Compost Bins and Composting and Planning for the Future of the Soil

I have a been a fan of collecting and making compost for the garden. I have had worms in bins doing the work for me. And black plastic bins cooking the greens and browns outside,

Now with friends and a bigger yard and garden we need to decide what to do for the compost that is or can be available with the farm in the woods and the nearby stream. 

A look at Compost bins-Tools

 * The following is a simple and useful Grab a roll of chicken wire and 2-4 stakes(plus a fork to turn) 

The following bins I have used- Love using the hot method to make compost quickly. At least get the batch started and then pas it on to a open bin.

Now I am looking into some ideas for the following reused/recycled items. Wooden pallets and cinder blocks/bricks.


 Now this one is a little fancy but will really crank up the heat and get the material churning and rotting- prepping for use in the garden.

Raised Bed for Rich Garden Soil

Working with friends building up the garden for fun and food and Serenity.

It is loaded with Virginia clay soil, filled with nutrients but heavy and hard and tough to water. It is on a slight incline so raising the beds will serve multiple purposes:

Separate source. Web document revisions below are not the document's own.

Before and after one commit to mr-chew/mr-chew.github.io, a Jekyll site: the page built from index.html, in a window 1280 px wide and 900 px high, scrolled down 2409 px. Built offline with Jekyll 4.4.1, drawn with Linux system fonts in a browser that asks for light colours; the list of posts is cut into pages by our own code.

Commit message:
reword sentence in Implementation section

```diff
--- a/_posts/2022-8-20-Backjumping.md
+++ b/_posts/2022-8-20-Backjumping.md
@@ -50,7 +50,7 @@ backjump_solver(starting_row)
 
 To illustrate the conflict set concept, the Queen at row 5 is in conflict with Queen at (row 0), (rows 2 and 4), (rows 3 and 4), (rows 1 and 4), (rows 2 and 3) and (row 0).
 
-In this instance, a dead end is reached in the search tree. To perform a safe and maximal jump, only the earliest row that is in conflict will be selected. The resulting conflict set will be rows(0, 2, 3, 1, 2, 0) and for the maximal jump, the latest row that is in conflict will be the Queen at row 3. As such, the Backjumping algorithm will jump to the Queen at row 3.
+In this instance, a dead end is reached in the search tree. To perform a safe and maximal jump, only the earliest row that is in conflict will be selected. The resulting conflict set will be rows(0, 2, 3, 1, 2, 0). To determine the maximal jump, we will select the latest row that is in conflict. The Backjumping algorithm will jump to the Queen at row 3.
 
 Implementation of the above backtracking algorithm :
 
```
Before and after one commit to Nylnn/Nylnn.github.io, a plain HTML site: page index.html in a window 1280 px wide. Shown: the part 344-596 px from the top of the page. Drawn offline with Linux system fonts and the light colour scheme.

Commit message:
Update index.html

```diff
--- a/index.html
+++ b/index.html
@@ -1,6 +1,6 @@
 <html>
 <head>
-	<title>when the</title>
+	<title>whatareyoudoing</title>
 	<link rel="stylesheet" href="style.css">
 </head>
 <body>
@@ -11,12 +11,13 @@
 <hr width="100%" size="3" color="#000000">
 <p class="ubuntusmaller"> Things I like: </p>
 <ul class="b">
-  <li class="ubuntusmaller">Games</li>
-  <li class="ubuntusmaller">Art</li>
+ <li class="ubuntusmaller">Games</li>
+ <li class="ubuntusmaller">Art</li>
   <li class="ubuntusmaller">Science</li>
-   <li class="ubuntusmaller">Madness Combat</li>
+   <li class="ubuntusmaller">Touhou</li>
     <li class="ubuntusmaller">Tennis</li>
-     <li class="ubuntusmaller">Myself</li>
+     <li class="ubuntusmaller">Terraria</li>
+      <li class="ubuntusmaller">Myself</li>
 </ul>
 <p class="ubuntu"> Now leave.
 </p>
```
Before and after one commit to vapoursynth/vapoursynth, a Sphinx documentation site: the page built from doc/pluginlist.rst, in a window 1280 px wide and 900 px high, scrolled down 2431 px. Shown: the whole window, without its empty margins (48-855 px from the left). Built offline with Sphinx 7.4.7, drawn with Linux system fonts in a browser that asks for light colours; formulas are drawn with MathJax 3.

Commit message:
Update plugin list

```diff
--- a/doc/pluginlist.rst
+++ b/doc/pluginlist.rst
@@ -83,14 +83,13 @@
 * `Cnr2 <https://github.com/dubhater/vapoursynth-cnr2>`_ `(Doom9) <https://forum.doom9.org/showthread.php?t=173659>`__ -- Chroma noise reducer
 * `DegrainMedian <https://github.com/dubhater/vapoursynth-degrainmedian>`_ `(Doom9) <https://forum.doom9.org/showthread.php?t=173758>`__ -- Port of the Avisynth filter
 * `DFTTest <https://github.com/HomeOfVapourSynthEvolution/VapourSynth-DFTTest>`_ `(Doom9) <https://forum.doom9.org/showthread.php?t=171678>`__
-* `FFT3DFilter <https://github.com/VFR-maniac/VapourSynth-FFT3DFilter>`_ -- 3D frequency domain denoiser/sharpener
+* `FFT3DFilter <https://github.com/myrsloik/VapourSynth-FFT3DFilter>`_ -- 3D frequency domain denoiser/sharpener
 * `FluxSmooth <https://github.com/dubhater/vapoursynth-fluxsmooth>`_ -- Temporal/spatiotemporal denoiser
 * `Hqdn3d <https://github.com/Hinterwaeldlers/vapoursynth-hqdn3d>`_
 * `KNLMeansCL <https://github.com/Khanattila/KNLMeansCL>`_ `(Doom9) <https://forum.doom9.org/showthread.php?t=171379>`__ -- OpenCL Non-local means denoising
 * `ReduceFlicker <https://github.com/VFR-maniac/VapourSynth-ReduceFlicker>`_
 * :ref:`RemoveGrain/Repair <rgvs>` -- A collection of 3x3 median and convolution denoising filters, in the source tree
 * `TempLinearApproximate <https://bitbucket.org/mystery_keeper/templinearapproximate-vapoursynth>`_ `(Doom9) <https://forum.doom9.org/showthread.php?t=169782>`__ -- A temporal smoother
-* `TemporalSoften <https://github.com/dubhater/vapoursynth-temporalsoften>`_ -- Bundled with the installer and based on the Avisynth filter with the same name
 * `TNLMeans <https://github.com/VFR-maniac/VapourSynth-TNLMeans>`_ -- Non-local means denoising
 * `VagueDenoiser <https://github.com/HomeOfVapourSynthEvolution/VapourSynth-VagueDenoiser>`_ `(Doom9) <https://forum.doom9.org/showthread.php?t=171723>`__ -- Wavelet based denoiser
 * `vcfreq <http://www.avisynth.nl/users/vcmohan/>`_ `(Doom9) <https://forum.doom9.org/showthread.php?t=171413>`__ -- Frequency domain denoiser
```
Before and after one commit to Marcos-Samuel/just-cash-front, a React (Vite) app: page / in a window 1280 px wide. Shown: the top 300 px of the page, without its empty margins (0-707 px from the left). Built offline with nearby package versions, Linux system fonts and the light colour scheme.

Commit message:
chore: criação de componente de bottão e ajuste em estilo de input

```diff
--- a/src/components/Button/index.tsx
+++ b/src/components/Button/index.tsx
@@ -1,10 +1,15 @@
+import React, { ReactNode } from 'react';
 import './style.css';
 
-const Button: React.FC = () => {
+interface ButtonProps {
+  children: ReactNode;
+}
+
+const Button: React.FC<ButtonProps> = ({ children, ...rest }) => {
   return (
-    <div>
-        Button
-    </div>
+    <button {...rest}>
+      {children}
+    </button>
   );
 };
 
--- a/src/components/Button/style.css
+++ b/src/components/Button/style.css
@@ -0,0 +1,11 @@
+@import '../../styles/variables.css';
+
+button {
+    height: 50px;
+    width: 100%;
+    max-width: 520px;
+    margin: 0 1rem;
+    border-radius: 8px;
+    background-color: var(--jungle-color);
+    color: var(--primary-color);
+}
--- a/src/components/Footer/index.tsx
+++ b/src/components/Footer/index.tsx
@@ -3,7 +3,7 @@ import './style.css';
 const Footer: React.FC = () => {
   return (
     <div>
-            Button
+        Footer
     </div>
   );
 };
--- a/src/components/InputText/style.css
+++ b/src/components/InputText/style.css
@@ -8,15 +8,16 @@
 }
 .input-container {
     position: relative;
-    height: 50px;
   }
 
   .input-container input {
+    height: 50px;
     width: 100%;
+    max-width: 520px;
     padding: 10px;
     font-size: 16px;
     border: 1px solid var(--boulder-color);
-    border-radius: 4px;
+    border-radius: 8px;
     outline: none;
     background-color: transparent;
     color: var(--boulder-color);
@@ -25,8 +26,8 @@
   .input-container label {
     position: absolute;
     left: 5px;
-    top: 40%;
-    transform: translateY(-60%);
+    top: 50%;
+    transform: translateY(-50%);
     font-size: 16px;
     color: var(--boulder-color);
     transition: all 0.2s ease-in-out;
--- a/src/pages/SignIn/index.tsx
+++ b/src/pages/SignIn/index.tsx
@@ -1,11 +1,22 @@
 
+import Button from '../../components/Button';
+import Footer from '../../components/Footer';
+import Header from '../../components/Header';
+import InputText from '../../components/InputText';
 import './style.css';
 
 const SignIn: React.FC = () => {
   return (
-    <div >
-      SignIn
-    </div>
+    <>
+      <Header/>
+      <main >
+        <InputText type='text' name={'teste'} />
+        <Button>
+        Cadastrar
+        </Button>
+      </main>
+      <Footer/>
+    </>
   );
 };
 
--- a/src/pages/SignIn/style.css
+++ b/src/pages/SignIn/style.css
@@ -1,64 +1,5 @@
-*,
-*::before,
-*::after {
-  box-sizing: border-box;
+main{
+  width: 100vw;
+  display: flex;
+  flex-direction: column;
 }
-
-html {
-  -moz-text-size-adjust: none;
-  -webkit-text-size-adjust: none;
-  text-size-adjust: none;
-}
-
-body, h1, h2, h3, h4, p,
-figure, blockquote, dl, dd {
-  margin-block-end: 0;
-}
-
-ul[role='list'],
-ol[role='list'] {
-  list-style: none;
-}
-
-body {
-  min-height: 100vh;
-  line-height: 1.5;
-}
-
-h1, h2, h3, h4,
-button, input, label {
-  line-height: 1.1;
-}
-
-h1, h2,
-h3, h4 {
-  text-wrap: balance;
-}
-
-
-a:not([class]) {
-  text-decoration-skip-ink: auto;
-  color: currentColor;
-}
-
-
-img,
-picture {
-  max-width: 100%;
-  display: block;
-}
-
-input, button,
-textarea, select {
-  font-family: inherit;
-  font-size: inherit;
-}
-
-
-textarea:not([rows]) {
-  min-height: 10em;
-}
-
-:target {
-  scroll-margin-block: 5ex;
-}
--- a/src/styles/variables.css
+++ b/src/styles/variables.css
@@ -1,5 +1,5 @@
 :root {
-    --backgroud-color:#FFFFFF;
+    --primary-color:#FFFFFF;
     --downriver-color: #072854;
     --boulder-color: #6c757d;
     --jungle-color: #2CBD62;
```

– provide a way to level the garden beds

-build up the soil making it softer and richer

-the softer beds make it easier to maintain and in the cooler months to cover

logs and trees- I have built a complete garden with fallen timbers. It looked great after a year and tremendouse in the 2nd and 3rd years  ( found this image on line_

There are several rivers, streams and mountains nearby so rocks of varying sizes will make a great border for the beds.

I have been using burlap bags from a local cofee roaster and shop ( ) The bags are great for planters and as a raised bed themselves. But I saw a photo of bags used to build the border of a raised bed. This picture is a little bit too formal for what I am thinking but the idea of the bags makes great sense.

Now it is time to do some looking and thinking about what to do and how.

This is another view of logs as bed walls.